The Albertinum was built between 1884 and 1887 by extending a former armoury, or arsenal, that had been constructed between 1559 and 1563 at the same location. The new building was designed by the regional master builder Carl Adolf Canzler in the Renaissance Revival style to house the royal Collection of Antique and Modern Sculptures. The building was named after the Saxonian King Albert who reigned at the time. In 1889, the Sculpture Collection was moved in and has since remained there.
Besides the Sculpture Collection, the Albertinum has housed the New Masters Gallery (Galerie Neue Meister) in the upper rooms since 1965. It was also the temporary postwar home of the Numismatic Cabinet (Münzkabinett) and the Green Vault (Grünes Gewölbe) until the exhibitions were moved to the rebuilt Dresden Castle in 2002 and 2004.
The floods of 2002 necessitated renovating the Albertinum and building a new flood-proof depository. After closing in 2006, the building was finally reopened on June 20, 2010 as a 'house of the modern' with the New Masters Gallery and the Sculpture Collection.
The Albertinum houses the New Masters Gallery (Galerie Neue Meister) and the Sculpture Collection (Skulpturensammlung). The holdings of the two museums, with paintings ranging from Caspar David Friedrich to Ludwig Richterand sculptures from Auguste Rodin to the 21st century, are displayed on three floors in exhibition halls with a modern look.References:
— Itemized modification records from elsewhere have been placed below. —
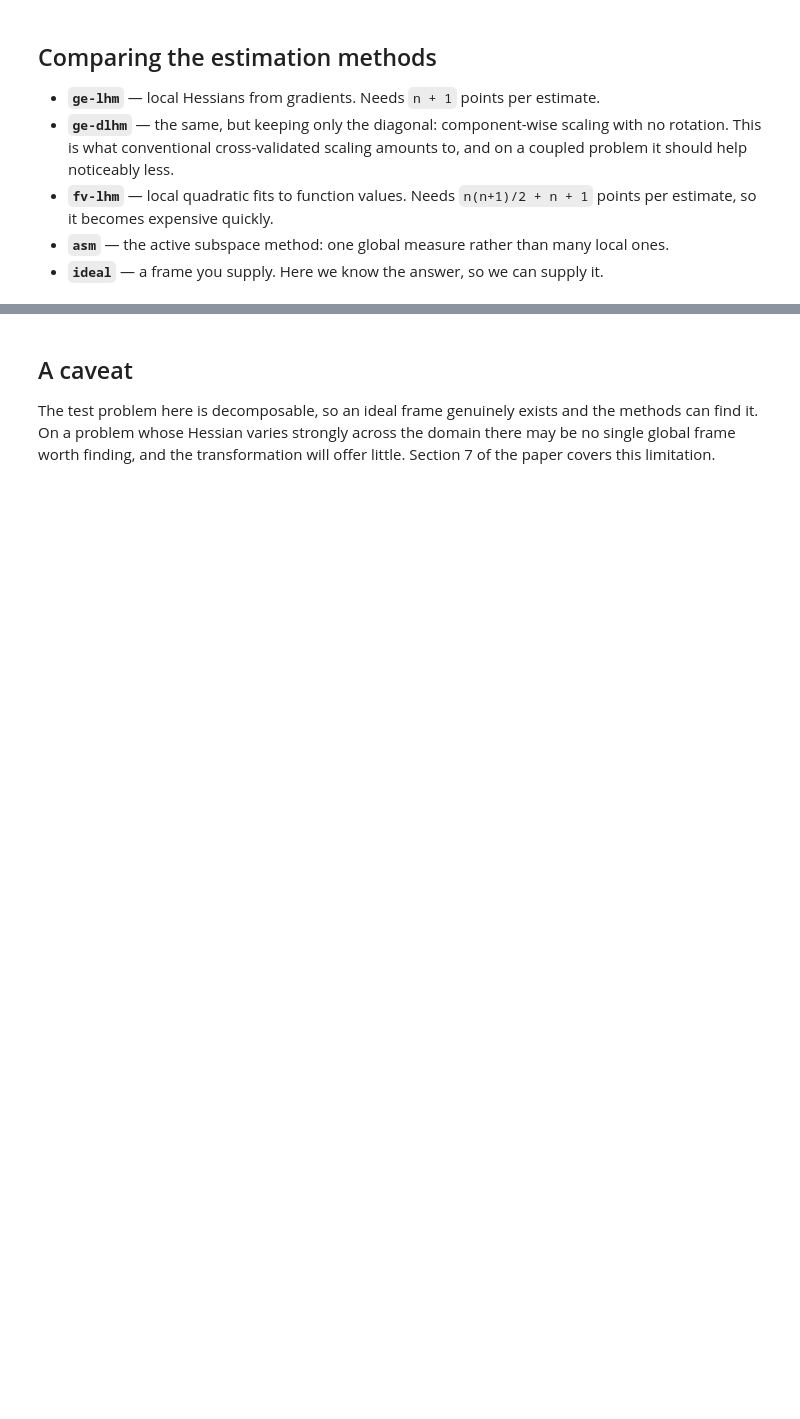
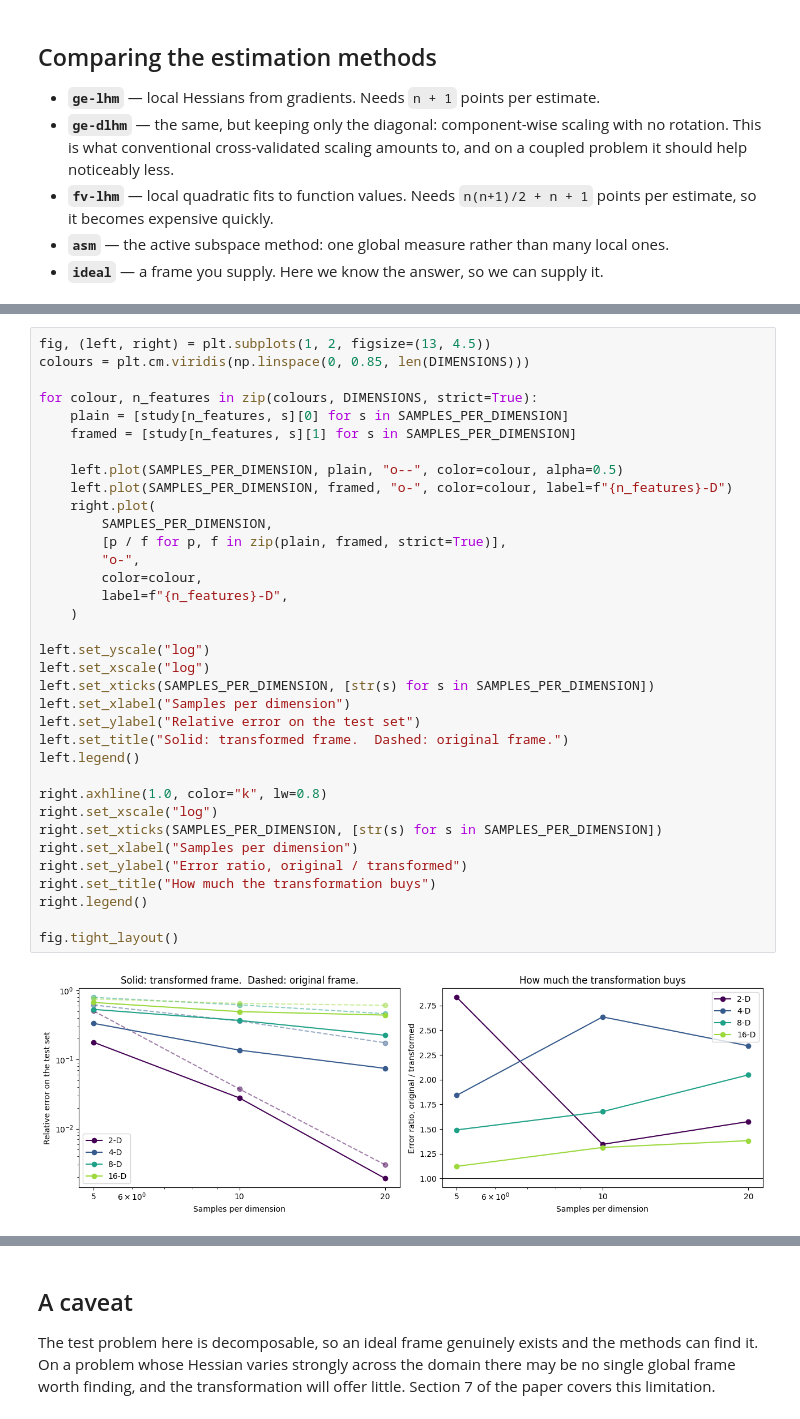
Before and after one commit to JohannBouwer/ge_rbf, a Jupyter notebook: notebooks/03_transformations.ipynb, the cells around one changed output, grey strips where cells are left out. Cells and saved outputs as stored; diff of their text form; blank space fills up the shorter version.

```diff
--- a/notebooks/03_transformations.ipynb
+++ b/notebooks/03_transformations.ipynb
@@ -172,0 +244,37 @@ Note that `ideal` — using the exact rotation the problem was built with — is
+# %%
+fig, (left, right) = plt.subplots(1, 2, figsize=(13, 4.5))
+colours = plt.cm.viridis(np.linspace(0, 0.85, len(DIMENSIONS)))
+
+for colour, n_features in zip(colours, DIMENSIONS, strict=True):
+    plain = [study[n_features, s][0] for s in SAMPLES_PER_DIMENSION]
+    framed = [study[n_features, s][1] for s in SAMPLES_PER_DIMENSION]
+
+    left.plot(SAMPLES_PER_DIMENSION, plain, "o--", color=colour, alpha=0.5)
+    left.plot(SAMPLES_PER_DIMENSION, framed, "o-", color=colour, label=f"{n_features}-D")
+    right.plot(
+        SAMPLES_PER_DIMENSION,
+        [p / f for p, f in zip(plain, framed, strict=True)],
+        "o-",
+        color=colour,
+        label=f"{n_features}-D",
+    )
+
+left.set_yscale("log")
+left.set_xscale("log")
+left.set_xticks(SAMPLES_PER_DIMENSION, [str(s) for s in SAMPLES_PER_DIMENSION])
+left.set_xlabel("Samples per dimension")
+left.set_ylabel("Relative error on the test set")
+left.set_title("Solid: transformed frame.  Dashed: original frame.")
+left.legend()
+
+right.axhline(1.0, color="k", lw=0.8)
+right.set_xscale("log")
+right.set_xticks(SAMPLES_PER_DIMENSION, [str(s) for s in SAMPLES_PER_DIMENSION])
+right.set_xlabel("Samples per dimension")
+right.set_ylabel("Error ratio, original / transformed")
+right.set_title("How much the transformation buys")
+right.legend()
+
+fig.tight_layout()
+# %% [output]
+[figure, added]
```
Also changed, not shown: parts of 11 cells of this notebook, 4 other files.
Built around AD 90 to entertain the legionaries stationed at the fort of Caerleon (Isca), the impressive amphitheatre was the Roman equivalent of today’s multiplex cinema. Wooden benches provided seating for up to 6,000 spectators, who would gather to watch bloodthirsty displays featuring gladiatorial combat and exotic wild animals.
Long after the Romans left, the amphitheatre took on a new life in Arthurian legend. Geoffrey of Monmouth, the somewhat imaginative 12th-century scholar, wrote in his History of the Kings of Britain that Arthur was crowned in Caerleon and that the ruined amphitheatre was actually the remains of King Arthur’s Round Table.
Today it is the most complete Roman amphitheatre in Britain.